Week Three Medical Issues


Unlike older children, it can be difficult to tell when a newborn is seriously ill.

That is why doctors routinely do a septic work-up on infants who are under two or three months old when they have a rectal temperature that is at or above 100.4 F.

Be sure to call your doctor or seek medical attention if your baby has a fever.

Umbilical Cord Issues

The biggest issue with a baby's umbilical cord is that it sometimes doesn't fall off as quickly as a parent would like. Keep in mind that your baby's umbilical cord may not fall off until your baby is three or four weeks old. See your pediatrician if it is staying on longer than that or if it is showing any signs of infection. An infected umbilical cord may have a foul-smelling discharge and/or the skin around the cord may be red and tender.

Blocked Tear Duct

As your baby starts to make tears when he is about two weeks old, if he has a blocked tear duct, you may notice a lot of extra tearing. The tear duct normally drains tears from the inner corner of your baby's eye into his nose. When blocked, the tears pool in his eye and drain onto his cheek. Or the eye becomes crusted and matted when the tear duct gets infected.

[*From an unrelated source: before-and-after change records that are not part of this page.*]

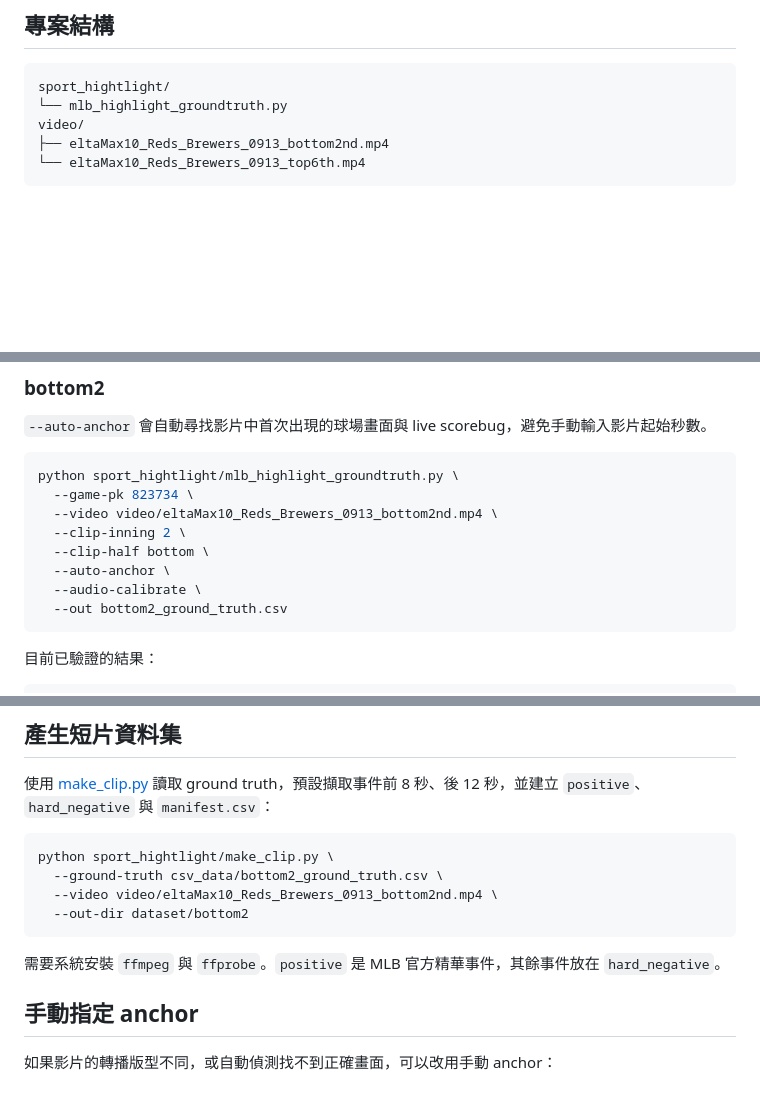
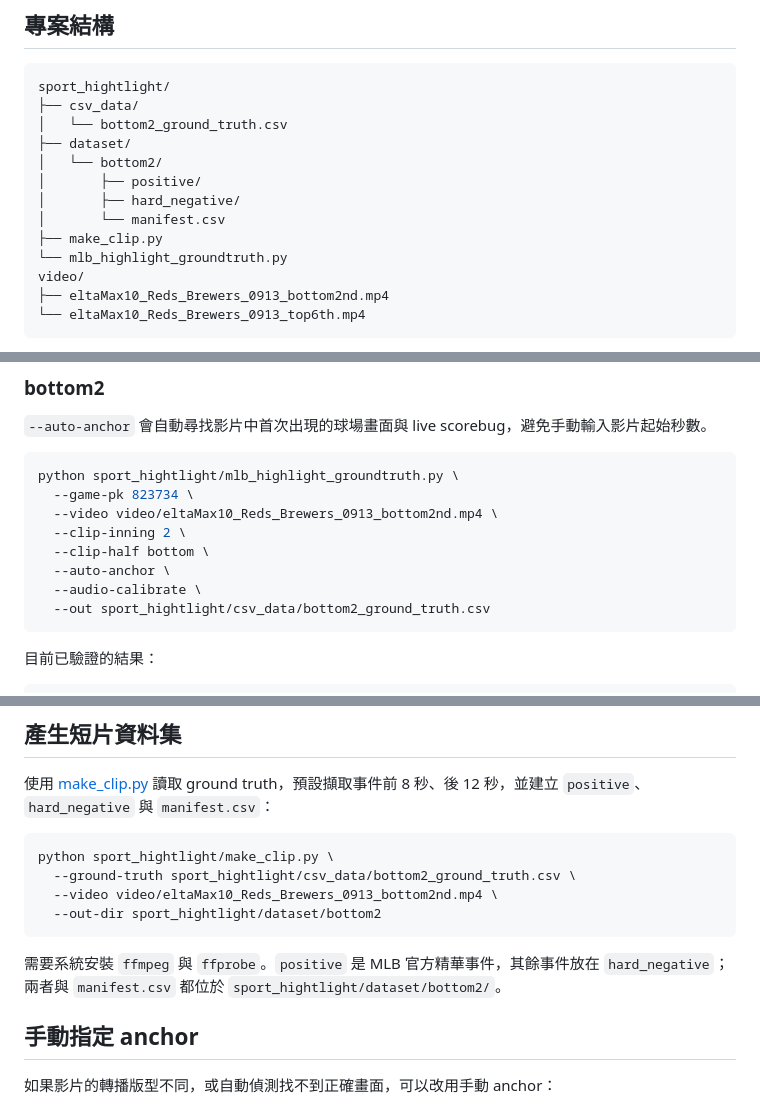
Before and after one commit to chyan26/eltaProjects, a Markdown page: README.md, 3 parts joined by grey strips. Drawn GitHub-style; blank space fills up the shorter version.

````diff
--- a/README.md
+++ b/README.md
@@ -8,6 +8,14 @@
 
 ```text
 sport_hightlight/
+├── csv_data/
+│   └── bottom2_ground_truth.csv
+├── dataset/
+│   └── bottom2/
+│       ├── positive/
+│       ├── hard_negative/
+│       └── manifest.csv
+├── make_clip.py
 └── mlb_highlight_groundtruth.py
 video/
 ├── eltaMax10_Reds_Brewers_0913_bottom2nd.mp4
@@ -51,7 +59,7 @@ python sport_hightlight/mlb_highlight_groundtruth.py \
   --clip-half bottom \
   --auto-anchor \
   --audio-calibrate \
-  --out bottom2_ground_truth.csv
+  --out sport_hightlight/csv_data/bottom2_ground_truth.csv
 ```
 
 目前已驗證的結果：
@@ -125,12 +133,12 @@ python sport_hightlight/mlb_highlight_groundtruth.py \
 
 ```bash
 python sport_hightlight/make_clip.py \
-  --ground-truth csv_data/bottom2_ground_truth.csv \
+  --ground-truth sport_hightlight/csv_data/bottom2_ground_truth.csv \
   --video video/eltaMax10_Reds_Brewers_0913_bottom2nd.mp4 \
-  --out-dir dataset/bottom2
+  --out-dir sport_hightlight/dataset/bottom2
 ```
 
-需要系統安裝 `ffmpeg` 與 `ffprobe`。`positive` 是 MLB 官方精華事件，其餘事件放在 `hard_negative`。
+需要系統安裝 `ffmpeg` 與 `ffprobe`。`positive` 是 MLB 官方精華事件，其餘事件放在 `hard_negative`；兩者與 `manifest.csv` 都位於 `sport_hightlight/dataset/bottom2/`。
 
 ## 手動指定 anchor
 
````
Also changed, not shown: other parts of README.md (+3 -3 lines).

Fortunately, most cases of blocked tear ducts go away on their own. You may have to treat your child with nasolacrimal massage (in which you massage the inside corner of your child's nose two to three times a day), cleaning any discharge or matter in the eyes with a warm washcloth, and occasional topical antibiotics, until it does, though.

Breastmilk Jaundice

Although jaundice usually clears by your baby's second week, breastfeeding babies with breast milk jaundice may continue to be mildly jaundiced until they are 2 to 12 weeks old.